3 thought-twisters that slow down fun and joy
“Love is an act of heroic genius. Pleasure is our birthright. Chronic ecstasy is a learnable skill.” –Rob Brezsny
Merriam-Webster just announced the addition of 850 new words to their dictionary. My favorite, coined by a writer of The Simpsons, is embiggen (to make bigger or more expansive).
That’s what I think A Course in Miracles does. It embiggens my happiness.
In fact, ACIM Lesson 65 (My only function is the one God gave me.) encourages me to be single-minded in my pursuit of joy, to make this my one and only goal.
I know a lot of people can get hung up on the wording, but this lesson is very simple. It’s also very radical.
To believe that happiness, joy and fun is why we are here is a completely foreign concept to most people. As I said, it’s so radical that most people can’t even wrap their heads around it.
Which is why the Course suggests I set aside a time every day to reflect on how important my mission really is.
It also asks me to notice (and then eliminate) all thoughts, cultural paradigms and beliefs that interfere.
Here are 3 biggies that often get in my way:
1. It’s preposterous to believe you can be happy and have fun all the time. This is deeply-engrained cultural paradigm. It’s only true to the extent that I believe it.
2. I don’t really deserve to be happy and have fun. Otherwise, known as guilt, the belief that I’ve done something wrong and deserve to suffer. It often comes with the word “should.”
3. If I work really hard, I might deserve a little happiness and fun.

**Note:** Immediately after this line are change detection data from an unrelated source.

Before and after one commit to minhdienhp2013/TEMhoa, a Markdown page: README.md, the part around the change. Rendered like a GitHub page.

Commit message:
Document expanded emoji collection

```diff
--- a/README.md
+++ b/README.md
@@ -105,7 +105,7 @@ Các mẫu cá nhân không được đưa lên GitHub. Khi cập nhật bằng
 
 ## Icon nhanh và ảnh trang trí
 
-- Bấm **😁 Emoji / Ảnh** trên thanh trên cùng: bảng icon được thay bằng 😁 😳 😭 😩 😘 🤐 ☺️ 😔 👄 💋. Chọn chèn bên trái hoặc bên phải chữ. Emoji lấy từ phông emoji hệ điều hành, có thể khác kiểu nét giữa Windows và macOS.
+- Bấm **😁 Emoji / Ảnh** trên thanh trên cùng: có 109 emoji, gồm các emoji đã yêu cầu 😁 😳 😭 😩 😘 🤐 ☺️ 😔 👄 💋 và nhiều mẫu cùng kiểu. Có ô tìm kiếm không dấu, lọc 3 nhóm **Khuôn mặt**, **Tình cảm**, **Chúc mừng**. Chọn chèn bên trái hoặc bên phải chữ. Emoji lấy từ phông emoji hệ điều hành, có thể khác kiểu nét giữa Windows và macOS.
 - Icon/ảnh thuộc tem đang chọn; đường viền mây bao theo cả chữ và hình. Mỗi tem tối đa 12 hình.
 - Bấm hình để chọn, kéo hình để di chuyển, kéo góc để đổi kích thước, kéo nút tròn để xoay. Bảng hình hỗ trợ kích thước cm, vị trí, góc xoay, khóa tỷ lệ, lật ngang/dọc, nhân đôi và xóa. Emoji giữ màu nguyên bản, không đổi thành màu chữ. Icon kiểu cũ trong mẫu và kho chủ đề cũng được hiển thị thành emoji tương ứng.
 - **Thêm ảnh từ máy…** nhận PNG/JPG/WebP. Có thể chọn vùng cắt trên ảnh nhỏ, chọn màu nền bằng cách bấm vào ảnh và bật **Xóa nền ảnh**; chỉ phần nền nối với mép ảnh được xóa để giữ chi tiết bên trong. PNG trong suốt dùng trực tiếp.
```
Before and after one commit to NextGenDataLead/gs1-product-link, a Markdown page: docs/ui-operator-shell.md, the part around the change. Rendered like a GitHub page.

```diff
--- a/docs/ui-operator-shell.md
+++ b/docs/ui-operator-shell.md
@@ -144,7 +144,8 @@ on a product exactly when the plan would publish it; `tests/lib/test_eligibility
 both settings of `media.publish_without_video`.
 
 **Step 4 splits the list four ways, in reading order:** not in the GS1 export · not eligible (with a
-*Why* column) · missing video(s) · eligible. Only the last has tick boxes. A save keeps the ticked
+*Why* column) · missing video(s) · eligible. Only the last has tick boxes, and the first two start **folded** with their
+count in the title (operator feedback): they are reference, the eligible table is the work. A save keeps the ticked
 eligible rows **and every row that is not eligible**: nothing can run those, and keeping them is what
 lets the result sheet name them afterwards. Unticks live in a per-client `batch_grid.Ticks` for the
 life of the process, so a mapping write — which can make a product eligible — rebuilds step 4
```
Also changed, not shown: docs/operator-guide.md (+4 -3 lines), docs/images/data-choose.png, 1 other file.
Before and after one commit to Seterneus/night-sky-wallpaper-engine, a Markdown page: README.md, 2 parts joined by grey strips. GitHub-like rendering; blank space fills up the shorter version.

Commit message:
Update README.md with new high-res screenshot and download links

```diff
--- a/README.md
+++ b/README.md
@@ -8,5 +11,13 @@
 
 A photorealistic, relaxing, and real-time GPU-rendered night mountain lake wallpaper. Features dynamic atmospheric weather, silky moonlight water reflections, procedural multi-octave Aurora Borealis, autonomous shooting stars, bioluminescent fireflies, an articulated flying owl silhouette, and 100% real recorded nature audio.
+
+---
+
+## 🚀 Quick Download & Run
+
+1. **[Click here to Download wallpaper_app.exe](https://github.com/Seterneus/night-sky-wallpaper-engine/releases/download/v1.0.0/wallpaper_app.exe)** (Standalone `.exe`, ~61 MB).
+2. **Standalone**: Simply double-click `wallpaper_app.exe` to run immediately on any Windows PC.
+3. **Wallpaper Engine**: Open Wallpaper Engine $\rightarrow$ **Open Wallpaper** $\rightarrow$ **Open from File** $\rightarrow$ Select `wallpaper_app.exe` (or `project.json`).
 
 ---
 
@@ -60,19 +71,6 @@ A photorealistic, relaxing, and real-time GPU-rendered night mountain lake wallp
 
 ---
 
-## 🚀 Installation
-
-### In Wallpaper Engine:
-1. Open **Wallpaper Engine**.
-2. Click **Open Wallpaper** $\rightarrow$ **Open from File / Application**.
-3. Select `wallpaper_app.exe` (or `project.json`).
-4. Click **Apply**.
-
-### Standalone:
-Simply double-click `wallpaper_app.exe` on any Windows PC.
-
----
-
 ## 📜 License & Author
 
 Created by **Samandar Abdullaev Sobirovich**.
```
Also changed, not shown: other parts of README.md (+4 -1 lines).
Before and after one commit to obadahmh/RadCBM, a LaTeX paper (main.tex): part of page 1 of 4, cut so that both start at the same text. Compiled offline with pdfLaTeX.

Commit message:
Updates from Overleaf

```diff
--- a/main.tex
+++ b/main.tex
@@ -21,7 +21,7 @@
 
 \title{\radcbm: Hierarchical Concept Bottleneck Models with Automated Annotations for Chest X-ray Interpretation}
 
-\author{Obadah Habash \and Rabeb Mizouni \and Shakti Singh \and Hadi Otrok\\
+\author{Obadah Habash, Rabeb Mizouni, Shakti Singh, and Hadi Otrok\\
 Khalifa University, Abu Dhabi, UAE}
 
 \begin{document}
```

Like on weekends. Or my birthday. Certainly not all the time.
So who’s with me? Who’s willing to take on the 24/7 mission of happiness and joy?
Pam Grout is the author of 19 books including E-Squared, E-Cubed, Thank & Grow Rich and her new book, Art & Soul,Reloaded: A Year-Long Apprenticeship to Summon the Muses and Ignite Your Daring, Audacious, Creative Side